Following measures taken by European governments to protect banks from the financial crisis, French PM Francois Fillon announced Wednesday that the government would create a new "legal structure" to save failing banks.
France's Prime Minister Francois Fillon asked lawmakers Wednesday to give legal backing to his government's promise to step in rapidly to support failing banks with cash bail-outs.
France's new programme is the latest in a patchwork of emergency measures taken by European governments to protect banks from the financial meltdown, ranging from deposit guarantees to full nationalisations.
Addressing a parliamentary debate on the banking crisis, Fillon said France had already stepped in to partly buy out the failing Franco-Belgian bank Dexia as an emergency measure but wanted a "legal structure" for future rescues.

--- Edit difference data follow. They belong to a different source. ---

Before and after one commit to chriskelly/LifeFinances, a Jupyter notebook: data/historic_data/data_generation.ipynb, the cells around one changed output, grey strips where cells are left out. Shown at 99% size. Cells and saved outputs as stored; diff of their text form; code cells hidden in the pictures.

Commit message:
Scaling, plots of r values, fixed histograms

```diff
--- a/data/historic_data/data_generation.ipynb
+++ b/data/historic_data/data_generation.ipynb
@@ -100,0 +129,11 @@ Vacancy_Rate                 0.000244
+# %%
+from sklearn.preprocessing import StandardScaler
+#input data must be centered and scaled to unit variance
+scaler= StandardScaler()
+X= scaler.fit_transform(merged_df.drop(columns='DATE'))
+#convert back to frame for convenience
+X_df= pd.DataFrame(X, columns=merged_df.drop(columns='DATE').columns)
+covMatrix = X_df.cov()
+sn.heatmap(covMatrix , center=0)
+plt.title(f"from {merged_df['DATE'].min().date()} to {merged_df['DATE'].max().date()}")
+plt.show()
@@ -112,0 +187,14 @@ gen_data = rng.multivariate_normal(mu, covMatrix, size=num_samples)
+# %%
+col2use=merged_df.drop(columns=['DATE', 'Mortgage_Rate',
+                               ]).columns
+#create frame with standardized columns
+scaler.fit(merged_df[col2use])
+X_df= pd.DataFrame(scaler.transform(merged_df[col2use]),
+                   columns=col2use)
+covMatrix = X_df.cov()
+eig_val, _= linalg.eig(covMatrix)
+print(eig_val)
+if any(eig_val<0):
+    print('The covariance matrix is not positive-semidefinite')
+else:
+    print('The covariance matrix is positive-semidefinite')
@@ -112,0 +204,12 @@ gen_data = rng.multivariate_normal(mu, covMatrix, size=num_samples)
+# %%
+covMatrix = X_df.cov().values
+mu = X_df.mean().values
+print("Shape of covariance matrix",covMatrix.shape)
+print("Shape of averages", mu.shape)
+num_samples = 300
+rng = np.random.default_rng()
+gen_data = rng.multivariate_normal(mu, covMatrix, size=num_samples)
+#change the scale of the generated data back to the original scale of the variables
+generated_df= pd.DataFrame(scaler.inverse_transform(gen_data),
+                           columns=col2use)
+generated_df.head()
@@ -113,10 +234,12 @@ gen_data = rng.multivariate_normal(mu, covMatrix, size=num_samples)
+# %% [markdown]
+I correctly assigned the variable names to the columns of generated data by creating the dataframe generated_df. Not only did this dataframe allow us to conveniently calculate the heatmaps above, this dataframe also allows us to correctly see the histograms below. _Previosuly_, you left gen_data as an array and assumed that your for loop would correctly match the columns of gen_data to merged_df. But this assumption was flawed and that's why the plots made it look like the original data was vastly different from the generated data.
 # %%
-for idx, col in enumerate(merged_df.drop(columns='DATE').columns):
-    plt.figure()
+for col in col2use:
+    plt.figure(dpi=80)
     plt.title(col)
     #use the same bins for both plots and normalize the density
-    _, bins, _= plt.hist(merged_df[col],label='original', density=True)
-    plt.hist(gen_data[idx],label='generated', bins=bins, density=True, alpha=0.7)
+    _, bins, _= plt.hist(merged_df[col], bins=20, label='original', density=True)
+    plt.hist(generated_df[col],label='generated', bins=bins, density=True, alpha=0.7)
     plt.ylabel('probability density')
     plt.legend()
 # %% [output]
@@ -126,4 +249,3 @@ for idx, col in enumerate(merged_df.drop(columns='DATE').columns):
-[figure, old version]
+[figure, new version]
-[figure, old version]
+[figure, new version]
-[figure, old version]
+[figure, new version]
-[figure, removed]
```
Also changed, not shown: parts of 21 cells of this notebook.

"In order that it can have all the necessary capital to hand for any future interventions that prove necessary, the government will ask parliament to vote to attach an explicit state guarantee to the finance bill," he said.
"We wanted to create the conditions for confidence to return to the banking system and ensure that banks start lending to each other once again," he said.
President Nicolas Sarkozy has pledged that no French bank will be allowed to collapse amid the recent financial crisis, despite a squeeze on liquidity that has seen interbank lending grind to a halt and sent shares into a tailspin.
Date created : 2008-10-08